RECORDS TO USE START

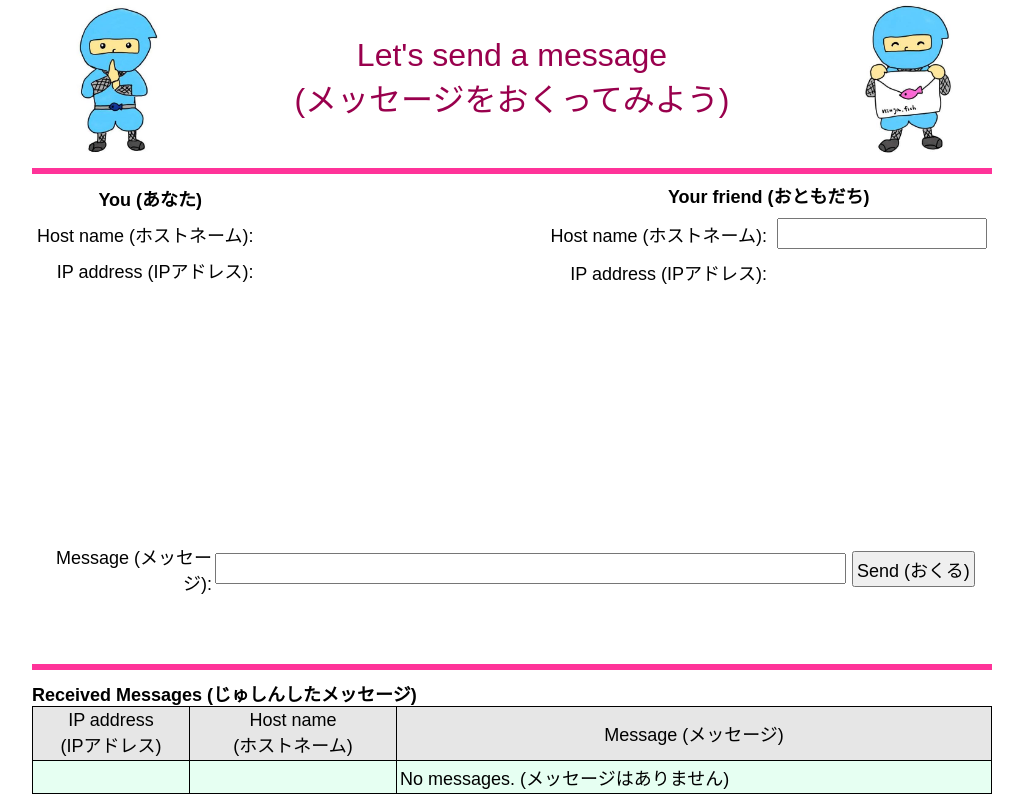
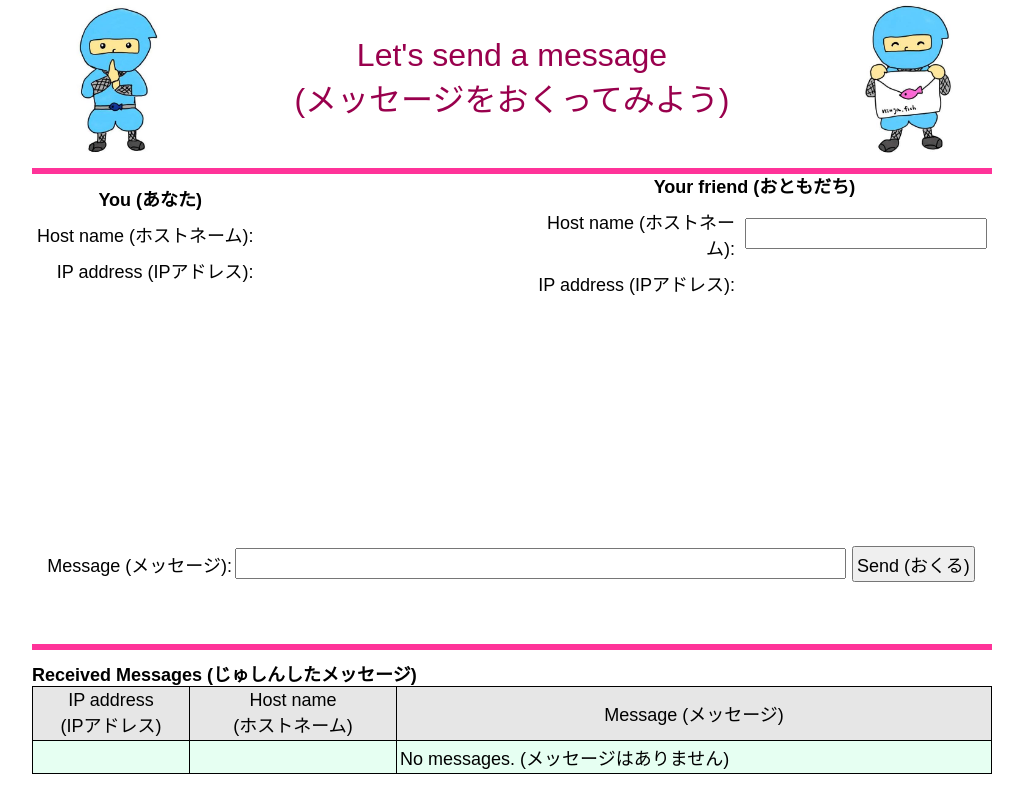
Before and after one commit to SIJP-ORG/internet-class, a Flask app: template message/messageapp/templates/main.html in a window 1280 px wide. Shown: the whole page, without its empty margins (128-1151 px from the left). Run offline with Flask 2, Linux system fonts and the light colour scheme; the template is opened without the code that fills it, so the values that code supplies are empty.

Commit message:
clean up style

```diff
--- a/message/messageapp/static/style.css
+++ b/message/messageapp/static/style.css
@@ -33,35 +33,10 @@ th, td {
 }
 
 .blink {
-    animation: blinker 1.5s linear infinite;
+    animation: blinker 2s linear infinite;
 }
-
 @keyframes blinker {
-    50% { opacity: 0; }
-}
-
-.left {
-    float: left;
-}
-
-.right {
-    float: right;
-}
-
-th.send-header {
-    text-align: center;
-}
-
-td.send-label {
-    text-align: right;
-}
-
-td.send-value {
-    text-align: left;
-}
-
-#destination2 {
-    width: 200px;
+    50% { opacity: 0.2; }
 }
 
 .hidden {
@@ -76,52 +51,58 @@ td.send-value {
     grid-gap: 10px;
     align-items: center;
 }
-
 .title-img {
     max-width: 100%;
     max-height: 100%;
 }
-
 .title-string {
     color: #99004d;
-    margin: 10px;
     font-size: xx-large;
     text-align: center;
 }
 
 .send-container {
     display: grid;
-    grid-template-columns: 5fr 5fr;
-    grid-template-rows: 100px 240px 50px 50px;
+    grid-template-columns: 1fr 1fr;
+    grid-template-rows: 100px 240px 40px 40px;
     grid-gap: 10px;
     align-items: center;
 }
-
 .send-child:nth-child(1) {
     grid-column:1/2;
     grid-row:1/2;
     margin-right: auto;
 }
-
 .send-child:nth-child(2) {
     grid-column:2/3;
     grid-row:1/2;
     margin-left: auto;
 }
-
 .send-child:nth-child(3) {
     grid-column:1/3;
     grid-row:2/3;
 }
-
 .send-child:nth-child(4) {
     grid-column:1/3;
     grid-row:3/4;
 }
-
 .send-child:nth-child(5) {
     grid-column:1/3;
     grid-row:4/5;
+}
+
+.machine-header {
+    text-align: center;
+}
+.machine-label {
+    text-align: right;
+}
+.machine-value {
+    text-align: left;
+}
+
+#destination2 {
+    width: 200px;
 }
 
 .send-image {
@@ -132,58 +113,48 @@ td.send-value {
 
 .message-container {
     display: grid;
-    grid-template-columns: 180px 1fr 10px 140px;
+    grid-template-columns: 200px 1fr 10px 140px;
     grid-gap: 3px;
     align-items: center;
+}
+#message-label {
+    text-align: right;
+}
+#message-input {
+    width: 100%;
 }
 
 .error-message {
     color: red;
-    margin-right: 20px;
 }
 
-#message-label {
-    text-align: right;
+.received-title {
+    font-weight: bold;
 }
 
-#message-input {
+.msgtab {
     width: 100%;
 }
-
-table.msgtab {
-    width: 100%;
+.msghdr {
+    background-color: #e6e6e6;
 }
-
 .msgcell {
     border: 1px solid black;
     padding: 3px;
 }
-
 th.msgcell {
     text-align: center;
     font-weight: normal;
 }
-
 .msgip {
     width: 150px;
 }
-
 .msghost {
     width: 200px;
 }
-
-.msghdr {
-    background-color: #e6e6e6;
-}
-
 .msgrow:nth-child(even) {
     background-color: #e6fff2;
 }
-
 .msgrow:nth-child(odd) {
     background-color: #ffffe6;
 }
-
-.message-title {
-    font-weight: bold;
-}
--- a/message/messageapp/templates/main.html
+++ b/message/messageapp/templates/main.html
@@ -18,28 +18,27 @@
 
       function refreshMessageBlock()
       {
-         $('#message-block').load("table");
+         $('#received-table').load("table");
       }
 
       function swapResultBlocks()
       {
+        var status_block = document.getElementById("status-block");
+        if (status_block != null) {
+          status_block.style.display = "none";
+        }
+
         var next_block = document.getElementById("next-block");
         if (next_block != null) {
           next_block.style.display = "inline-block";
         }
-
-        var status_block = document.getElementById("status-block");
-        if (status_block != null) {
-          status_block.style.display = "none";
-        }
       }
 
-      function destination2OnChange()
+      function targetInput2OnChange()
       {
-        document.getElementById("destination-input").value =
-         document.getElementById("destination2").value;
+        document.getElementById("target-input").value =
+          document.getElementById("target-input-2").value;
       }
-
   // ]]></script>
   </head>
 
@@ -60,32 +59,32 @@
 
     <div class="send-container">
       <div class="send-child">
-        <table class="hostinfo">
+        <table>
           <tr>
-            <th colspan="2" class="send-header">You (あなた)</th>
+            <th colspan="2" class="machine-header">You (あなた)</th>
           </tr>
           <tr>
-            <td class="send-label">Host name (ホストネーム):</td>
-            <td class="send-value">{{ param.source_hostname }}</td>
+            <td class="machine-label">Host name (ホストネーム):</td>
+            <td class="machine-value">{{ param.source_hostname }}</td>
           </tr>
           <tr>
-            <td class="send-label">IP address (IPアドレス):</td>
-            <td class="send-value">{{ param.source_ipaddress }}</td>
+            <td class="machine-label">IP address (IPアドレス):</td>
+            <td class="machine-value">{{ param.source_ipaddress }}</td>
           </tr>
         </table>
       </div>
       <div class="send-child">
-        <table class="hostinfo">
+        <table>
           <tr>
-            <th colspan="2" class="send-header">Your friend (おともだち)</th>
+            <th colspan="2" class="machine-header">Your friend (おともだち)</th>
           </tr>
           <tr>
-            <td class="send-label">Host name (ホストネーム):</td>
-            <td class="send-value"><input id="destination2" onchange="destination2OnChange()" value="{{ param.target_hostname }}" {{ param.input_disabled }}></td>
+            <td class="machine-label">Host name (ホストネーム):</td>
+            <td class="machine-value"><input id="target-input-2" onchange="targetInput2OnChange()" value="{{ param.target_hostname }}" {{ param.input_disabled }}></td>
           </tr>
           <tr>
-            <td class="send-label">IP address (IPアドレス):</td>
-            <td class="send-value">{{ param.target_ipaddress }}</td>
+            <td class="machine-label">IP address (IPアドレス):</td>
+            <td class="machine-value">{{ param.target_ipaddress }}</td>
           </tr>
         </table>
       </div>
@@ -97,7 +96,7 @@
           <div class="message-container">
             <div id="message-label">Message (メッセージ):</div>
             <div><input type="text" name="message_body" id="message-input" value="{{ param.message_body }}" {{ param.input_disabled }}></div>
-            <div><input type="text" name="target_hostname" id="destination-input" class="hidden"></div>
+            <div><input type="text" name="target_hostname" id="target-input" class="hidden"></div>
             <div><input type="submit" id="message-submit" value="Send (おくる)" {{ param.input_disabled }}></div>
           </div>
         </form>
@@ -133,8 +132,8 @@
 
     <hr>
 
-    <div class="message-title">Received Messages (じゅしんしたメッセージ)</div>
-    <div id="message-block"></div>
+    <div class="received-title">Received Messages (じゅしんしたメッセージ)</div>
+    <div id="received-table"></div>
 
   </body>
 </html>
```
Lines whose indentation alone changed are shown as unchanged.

RECORDS TO USE END

* [TASK BRIEF]:
The answer must be a single number: the count of lines in the records above that contain the word "child".

* [TASK SOLUTION]:
9